Myers' $62.5 million deal for Elkhart is "a perfect example" of Myers' strategy, in that it expands the firm's presence in its existing technologies, McGaugh said. Myers' Ameri-Kart unit already was a leading rotomolder in the region.
Myers also does business in injection molding and blow molding under various brands, including Scepter, Akro-Mils and Buckhorn.
McGaugh joined Myers in March 2020. He most recently had been with building materials firm BMC Stock Holdings. Prior to BMC, McGaugh had a stint of almost 25 years with plastics and chemicals giant Dow Inc.
At Midland, Mich.-based Dow, McGaugh held various leadership roles, including vice president and general manager for Dow Building Solutions and global director of strategic marketing. Myers had been a Dow customer in McGaugh's time there. Former Dow executives James Gurnee, David Basque and Jeffrey Baker have joined Myers since McGaugh became CEO. All three had worked for Dow for 30-plus years.
Myers now has a growth plan of three three-year horizons starting in 2020, The first horizon centers on organic growth and mergers and acquisitions, with the second on North American M&A and the third on global M&A. At the end of that nine-year period, officials want Myers to have sales of $3 billion or more.
"We feel very strongly that we can hit these milestones," McGaugh said.
Myers now generates 75 percent of its sales from plastics processing—primarily storage containers and similar products—with the remainder coming from the tire market in repair and retreads. Through acquisitions, McGaugh said the firm's 55 sales reps now have access to three plastics technologies—injection molding, blow molding and rotational molding—instead of smaller numbers focused on a single technology.
Recently, Myers had a longtime rotomolding customer that was unable to get blow molded products because of COVID-19 conditions and was about to limit production as a result.
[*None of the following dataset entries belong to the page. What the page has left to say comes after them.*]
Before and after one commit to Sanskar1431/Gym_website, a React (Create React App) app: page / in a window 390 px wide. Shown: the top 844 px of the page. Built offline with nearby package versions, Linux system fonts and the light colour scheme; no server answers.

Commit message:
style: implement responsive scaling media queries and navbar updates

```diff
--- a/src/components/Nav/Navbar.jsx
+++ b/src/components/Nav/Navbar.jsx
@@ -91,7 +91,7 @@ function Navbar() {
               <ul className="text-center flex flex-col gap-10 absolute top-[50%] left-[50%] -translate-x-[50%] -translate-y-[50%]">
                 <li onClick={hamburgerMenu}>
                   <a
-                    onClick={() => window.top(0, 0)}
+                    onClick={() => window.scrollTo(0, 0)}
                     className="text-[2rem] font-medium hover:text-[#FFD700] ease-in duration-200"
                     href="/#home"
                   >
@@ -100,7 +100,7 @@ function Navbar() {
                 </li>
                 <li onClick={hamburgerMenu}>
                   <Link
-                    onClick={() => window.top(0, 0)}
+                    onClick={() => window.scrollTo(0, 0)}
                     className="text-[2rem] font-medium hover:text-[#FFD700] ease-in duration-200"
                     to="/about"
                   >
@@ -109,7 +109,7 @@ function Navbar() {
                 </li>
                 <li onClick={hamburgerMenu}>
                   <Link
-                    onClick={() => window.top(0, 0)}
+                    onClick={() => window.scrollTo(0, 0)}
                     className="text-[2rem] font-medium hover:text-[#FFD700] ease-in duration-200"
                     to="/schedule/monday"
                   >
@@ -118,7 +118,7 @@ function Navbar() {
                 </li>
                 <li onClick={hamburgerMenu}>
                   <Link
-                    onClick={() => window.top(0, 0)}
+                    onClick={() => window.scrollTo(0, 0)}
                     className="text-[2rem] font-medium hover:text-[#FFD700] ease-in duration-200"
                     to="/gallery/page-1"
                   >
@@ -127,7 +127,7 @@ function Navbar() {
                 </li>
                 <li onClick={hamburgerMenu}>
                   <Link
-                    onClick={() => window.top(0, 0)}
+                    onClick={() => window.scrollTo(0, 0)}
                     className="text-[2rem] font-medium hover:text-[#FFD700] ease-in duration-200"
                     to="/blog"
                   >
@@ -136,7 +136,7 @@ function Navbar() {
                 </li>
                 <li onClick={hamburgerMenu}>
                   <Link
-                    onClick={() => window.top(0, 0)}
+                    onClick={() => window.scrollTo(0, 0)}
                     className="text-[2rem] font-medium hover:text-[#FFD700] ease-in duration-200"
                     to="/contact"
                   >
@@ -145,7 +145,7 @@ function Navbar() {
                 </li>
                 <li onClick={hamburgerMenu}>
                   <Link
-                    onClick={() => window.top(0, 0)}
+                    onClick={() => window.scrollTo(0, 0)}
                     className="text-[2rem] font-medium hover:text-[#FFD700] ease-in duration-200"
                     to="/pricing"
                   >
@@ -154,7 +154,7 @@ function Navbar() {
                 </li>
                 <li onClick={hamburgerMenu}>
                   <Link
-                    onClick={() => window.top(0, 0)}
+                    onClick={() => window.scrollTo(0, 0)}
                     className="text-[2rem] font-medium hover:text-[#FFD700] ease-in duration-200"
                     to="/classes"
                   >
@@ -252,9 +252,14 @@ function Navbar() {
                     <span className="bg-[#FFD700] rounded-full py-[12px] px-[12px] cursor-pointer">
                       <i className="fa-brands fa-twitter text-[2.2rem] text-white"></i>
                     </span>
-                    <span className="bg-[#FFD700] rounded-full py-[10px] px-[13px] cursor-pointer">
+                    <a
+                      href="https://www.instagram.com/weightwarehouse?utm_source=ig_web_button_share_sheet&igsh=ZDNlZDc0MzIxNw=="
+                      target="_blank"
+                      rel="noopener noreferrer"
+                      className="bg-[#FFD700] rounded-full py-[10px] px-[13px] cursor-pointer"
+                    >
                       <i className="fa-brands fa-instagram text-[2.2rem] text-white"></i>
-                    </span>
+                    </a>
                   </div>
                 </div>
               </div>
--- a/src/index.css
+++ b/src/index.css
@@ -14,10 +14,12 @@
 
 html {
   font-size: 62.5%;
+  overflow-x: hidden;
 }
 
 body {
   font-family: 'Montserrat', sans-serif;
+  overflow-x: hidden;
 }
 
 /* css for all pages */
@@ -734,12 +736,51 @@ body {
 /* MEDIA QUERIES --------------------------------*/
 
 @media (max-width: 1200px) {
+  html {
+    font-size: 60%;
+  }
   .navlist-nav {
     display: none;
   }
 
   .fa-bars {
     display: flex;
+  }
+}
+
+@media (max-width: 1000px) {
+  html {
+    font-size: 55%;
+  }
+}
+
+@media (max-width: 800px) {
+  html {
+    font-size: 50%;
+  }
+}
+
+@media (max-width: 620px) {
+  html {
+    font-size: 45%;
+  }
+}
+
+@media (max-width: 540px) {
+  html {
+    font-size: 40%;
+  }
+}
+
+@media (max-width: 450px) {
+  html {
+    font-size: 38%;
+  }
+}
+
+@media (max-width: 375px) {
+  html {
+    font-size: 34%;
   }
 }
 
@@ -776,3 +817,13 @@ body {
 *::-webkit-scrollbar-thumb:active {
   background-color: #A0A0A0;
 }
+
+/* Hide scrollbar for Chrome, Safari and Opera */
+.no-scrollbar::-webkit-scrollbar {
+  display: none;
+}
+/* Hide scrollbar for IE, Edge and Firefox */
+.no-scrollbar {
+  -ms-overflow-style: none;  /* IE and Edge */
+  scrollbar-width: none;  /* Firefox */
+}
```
McGaugh said Myers' Scepter blow molding unit was able to find a solution for the customer "in a matter of days."
He also cited a recent example of another rotomolding customer that wasn't able to get injection molded and blow molded products that it needed. Myers again was able to find a solution.
"There's power in cross-selling," McGaugh said. "Those opportunities pay off."
Like many firms, Myers is working its way through the COVID-19 pandemic. "When I had my first board meeting, I had only met our human resources leader and our general counsel," McGaugh said.
"But this too shall pass," he added. "We wanted to double down on our focus on growth when other companies were distracted."